> **Task to carry out**: Take the data below and filter it for lines containing the word "Arial"; show each line found.

> **Input records**:
^^^^^^^^^^^^^^^^

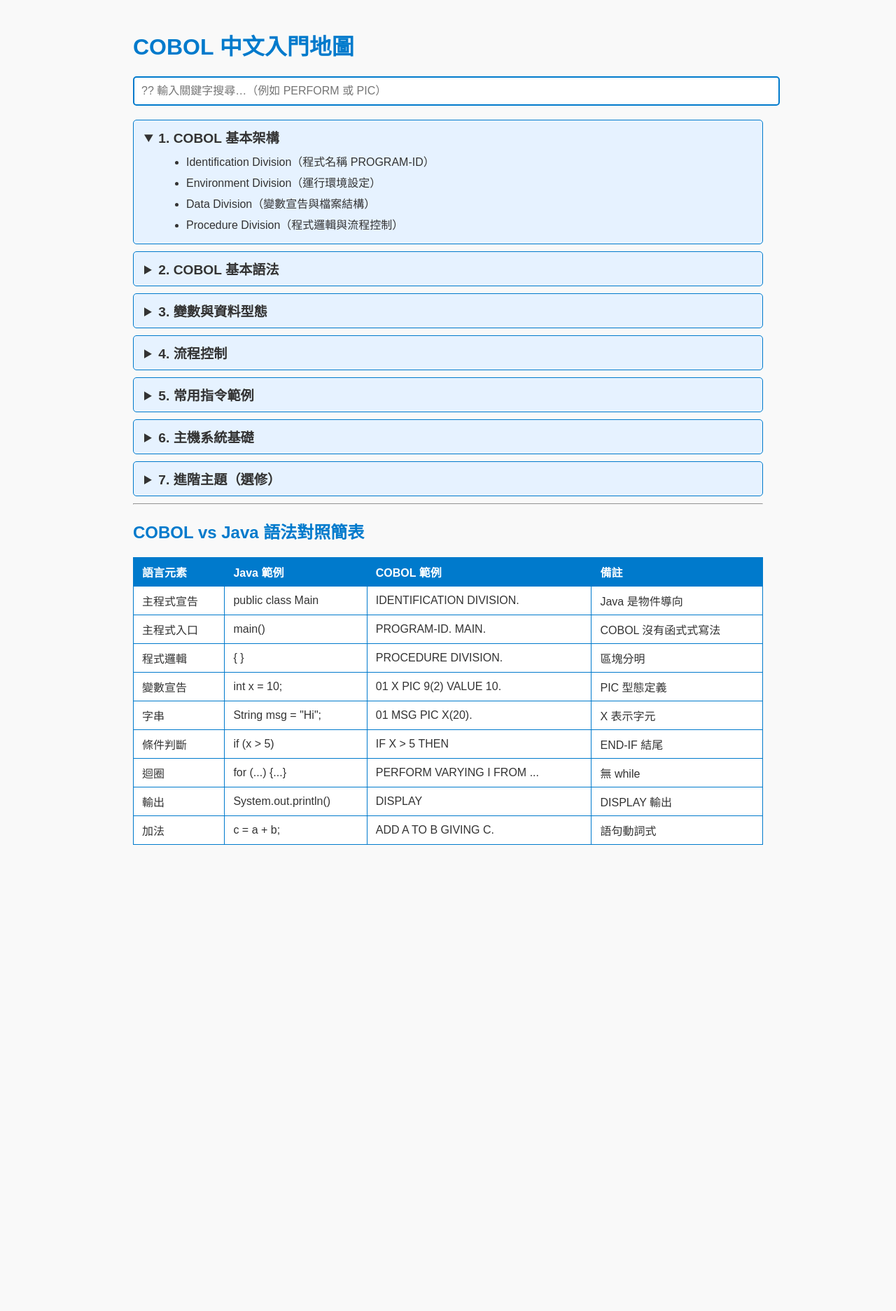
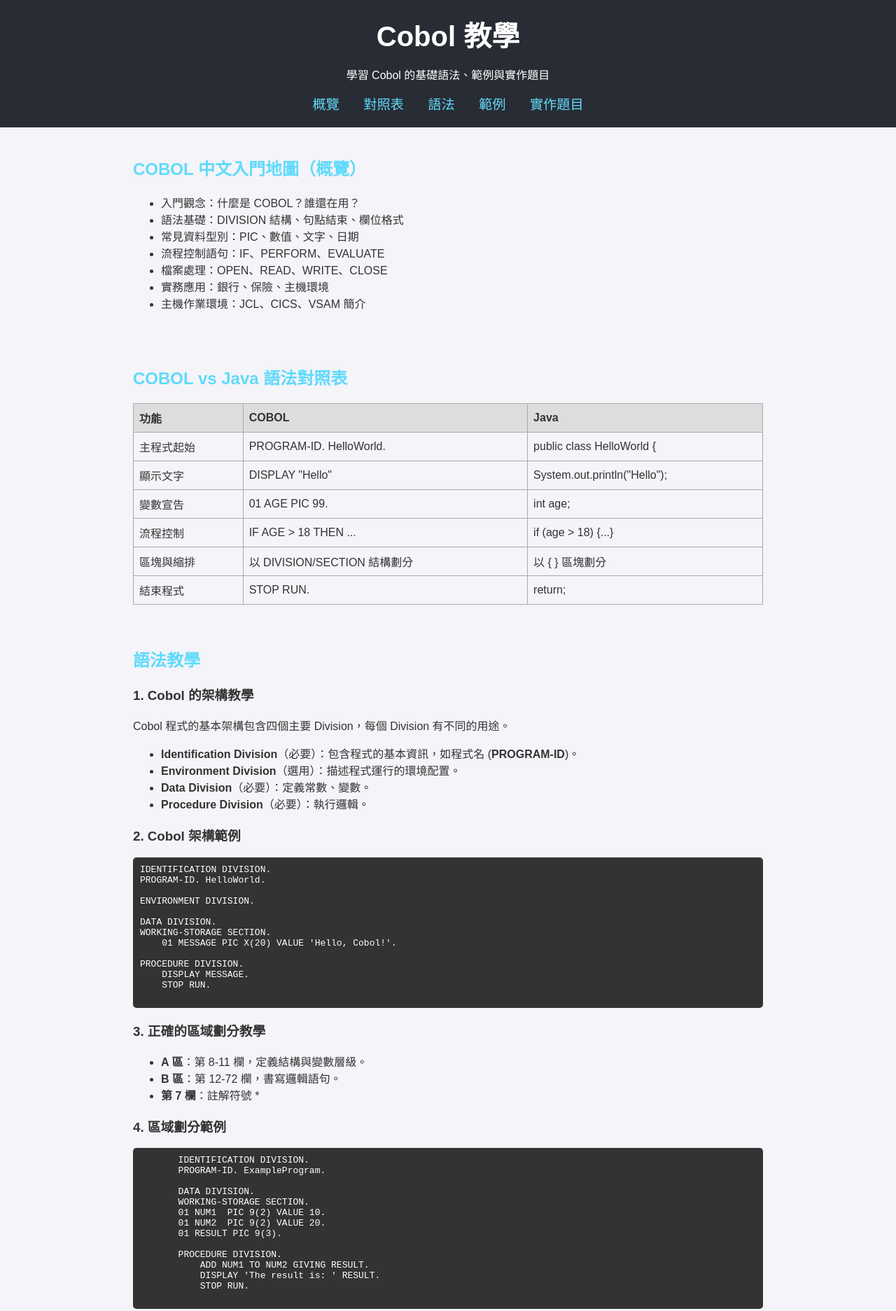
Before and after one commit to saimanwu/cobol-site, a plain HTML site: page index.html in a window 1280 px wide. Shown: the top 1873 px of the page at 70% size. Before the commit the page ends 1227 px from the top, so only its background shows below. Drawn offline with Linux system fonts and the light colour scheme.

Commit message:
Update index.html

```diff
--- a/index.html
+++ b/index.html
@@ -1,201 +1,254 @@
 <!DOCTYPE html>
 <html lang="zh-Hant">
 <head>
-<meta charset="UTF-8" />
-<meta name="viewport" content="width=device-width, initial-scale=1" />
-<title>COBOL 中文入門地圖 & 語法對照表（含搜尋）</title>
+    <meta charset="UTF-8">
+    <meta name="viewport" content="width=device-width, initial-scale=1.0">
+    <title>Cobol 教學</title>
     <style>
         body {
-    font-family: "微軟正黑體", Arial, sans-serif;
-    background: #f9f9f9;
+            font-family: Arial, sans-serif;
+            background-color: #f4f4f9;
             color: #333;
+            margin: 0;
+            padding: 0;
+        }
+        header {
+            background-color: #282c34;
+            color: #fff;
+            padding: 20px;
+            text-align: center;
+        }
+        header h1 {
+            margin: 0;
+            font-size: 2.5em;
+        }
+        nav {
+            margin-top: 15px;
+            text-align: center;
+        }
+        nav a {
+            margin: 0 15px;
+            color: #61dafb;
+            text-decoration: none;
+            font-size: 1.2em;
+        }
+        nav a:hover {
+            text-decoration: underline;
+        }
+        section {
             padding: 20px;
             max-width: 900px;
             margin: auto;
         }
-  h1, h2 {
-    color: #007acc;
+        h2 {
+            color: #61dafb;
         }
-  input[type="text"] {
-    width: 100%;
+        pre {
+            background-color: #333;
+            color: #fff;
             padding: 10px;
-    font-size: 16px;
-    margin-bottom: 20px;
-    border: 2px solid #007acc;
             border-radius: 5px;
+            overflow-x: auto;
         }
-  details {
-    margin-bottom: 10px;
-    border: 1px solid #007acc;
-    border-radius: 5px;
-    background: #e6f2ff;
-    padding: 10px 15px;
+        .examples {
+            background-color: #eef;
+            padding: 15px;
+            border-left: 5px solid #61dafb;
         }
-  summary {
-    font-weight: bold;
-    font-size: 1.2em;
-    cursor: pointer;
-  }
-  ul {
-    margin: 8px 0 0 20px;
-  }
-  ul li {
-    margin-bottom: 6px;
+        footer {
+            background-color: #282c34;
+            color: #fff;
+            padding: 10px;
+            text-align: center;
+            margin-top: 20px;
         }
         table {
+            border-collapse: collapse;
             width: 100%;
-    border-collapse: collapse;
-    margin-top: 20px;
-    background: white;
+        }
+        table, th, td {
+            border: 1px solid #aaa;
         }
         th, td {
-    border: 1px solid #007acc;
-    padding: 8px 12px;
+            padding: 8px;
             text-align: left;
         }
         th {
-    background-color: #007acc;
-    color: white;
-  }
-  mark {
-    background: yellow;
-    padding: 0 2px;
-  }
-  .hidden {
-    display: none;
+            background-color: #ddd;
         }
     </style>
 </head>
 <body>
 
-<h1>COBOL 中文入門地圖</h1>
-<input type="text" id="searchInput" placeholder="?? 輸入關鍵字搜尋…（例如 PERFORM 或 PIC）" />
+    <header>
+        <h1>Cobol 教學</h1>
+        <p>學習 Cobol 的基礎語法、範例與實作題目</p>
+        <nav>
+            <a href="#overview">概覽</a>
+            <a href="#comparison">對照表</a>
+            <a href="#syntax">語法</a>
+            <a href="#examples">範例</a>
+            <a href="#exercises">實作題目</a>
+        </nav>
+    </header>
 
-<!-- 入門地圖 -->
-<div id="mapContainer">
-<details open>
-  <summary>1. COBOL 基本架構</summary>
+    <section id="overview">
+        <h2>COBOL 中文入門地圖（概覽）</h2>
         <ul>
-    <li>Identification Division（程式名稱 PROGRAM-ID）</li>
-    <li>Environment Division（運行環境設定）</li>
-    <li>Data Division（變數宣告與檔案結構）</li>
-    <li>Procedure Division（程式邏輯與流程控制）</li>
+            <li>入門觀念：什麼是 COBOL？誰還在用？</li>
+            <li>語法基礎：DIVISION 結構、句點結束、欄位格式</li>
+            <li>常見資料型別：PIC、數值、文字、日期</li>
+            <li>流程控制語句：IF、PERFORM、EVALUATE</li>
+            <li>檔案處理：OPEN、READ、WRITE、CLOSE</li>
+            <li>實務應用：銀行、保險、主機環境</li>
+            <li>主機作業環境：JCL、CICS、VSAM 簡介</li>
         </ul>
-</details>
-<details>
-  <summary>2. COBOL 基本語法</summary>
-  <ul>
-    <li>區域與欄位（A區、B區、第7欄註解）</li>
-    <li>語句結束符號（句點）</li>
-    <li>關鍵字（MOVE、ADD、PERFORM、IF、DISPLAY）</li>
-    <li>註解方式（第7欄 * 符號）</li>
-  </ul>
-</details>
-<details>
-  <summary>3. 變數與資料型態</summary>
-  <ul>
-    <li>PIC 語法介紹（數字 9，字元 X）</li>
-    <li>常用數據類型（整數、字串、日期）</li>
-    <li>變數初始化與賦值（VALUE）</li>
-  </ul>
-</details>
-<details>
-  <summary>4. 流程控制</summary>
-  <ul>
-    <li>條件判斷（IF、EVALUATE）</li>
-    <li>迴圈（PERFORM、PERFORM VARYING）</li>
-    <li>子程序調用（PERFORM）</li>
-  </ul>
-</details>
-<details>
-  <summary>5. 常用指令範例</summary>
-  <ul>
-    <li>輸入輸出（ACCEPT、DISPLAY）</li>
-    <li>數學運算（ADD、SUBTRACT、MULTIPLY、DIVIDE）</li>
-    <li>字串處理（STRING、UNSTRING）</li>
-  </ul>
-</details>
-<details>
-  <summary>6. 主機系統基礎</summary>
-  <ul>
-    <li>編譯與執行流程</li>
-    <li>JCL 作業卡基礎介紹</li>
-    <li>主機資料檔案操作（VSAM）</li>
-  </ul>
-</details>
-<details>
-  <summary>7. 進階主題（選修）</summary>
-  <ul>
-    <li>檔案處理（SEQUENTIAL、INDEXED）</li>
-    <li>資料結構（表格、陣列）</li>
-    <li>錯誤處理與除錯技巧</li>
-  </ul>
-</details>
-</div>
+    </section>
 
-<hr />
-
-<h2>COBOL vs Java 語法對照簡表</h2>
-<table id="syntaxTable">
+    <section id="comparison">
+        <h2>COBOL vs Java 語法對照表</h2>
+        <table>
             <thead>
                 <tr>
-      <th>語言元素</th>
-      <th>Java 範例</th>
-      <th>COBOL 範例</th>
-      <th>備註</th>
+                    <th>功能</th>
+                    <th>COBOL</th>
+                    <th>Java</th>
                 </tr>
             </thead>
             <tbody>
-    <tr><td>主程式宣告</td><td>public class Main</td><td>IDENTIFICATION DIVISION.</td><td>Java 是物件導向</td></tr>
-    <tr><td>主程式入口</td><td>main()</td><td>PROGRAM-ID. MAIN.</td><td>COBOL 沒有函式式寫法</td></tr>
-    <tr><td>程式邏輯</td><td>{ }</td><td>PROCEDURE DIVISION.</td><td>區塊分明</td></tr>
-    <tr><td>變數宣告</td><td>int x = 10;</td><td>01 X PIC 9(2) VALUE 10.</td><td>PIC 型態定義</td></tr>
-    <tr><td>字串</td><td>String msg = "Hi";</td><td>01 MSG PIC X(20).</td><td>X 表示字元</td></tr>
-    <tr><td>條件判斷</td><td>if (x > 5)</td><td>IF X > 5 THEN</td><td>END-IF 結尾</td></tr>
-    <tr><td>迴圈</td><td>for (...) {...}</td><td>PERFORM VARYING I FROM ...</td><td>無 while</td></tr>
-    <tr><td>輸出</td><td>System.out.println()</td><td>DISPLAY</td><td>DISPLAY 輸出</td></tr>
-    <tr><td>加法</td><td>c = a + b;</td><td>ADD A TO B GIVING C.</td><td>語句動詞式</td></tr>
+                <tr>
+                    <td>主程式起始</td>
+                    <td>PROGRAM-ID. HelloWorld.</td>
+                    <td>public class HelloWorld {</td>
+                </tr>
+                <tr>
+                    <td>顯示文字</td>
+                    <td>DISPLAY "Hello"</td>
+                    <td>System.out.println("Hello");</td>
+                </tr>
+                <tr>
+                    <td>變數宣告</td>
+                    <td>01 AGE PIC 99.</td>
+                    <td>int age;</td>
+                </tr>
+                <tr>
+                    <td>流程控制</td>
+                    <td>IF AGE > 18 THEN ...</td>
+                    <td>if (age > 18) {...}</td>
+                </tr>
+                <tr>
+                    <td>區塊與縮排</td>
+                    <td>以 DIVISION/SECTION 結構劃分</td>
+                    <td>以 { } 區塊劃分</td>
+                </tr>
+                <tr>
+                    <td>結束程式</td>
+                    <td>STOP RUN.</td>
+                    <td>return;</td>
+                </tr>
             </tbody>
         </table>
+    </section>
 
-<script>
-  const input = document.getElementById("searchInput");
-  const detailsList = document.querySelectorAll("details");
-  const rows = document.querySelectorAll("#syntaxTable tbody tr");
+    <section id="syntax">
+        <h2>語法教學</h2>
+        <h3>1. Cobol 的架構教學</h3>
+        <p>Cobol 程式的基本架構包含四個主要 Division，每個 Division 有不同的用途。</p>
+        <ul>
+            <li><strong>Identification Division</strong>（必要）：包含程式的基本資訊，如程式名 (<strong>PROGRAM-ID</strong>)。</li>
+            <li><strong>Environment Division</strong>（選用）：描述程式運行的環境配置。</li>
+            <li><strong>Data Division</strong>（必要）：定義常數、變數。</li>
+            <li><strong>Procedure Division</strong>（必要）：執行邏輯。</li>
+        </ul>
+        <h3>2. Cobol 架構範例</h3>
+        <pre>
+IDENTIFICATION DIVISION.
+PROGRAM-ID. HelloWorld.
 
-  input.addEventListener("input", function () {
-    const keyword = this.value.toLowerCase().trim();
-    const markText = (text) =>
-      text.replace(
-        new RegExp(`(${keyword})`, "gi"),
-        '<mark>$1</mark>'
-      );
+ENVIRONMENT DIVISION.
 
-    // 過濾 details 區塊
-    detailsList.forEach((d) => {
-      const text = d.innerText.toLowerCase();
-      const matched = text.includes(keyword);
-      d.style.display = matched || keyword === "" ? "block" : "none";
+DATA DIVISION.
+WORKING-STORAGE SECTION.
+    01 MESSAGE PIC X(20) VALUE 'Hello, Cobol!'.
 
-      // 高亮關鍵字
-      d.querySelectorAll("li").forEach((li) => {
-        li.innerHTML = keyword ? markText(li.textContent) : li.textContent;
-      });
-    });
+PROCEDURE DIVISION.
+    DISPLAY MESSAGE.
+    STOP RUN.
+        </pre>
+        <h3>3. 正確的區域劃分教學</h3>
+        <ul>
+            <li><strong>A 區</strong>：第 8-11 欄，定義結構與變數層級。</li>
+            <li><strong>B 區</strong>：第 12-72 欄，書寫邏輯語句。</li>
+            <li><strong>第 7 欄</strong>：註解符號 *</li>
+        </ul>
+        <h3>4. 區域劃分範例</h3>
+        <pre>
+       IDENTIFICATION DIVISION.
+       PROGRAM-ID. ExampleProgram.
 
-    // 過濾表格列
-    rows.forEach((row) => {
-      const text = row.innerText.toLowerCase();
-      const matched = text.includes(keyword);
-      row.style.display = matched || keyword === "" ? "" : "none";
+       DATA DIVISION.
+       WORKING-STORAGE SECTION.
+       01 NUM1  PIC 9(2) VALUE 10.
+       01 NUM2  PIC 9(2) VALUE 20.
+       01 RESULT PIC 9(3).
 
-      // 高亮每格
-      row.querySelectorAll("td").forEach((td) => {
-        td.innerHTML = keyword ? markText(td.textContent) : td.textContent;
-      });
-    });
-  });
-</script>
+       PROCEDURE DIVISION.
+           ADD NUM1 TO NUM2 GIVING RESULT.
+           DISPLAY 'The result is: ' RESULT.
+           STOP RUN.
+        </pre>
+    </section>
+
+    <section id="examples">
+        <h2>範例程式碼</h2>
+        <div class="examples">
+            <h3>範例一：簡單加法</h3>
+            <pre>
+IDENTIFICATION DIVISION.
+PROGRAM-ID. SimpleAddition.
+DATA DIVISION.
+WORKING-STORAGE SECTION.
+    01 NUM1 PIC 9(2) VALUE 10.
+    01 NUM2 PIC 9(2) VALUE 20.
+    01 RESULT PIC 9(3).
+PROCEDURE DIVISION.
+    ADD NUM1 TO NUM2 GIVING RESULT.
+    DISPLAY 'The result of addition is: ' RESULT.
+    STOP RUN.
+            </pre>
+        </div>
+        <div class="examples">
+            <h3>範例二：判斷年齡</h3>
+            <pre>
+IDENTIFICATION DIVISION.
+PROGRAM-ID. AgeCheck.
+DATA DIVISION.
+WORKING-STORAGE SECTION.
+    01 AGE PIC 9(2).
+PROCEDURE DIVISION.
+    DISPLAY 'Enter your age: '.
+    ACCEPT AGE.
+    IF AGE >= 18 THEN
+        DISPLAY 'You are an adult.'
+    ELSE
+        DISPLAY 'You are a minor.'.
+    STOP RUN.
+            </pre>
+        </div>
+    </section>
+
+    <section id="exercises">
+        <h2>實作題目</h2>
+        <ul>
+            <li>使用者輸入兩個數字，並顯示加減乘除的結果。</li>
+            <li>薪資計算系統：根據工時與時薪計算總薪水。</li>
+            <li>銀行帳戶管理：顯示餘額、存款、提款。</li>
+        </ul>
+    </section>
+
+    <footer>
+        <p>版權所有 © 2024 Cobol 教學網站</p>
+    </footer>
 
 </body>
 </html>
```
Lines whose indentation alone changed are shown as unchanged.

^^^^^^^^^^^^^^^^

> **Final answer**:
-    font-family: "微軟正黑體", Arial, sans-serif;
+            font-family: Arial, sans-serif;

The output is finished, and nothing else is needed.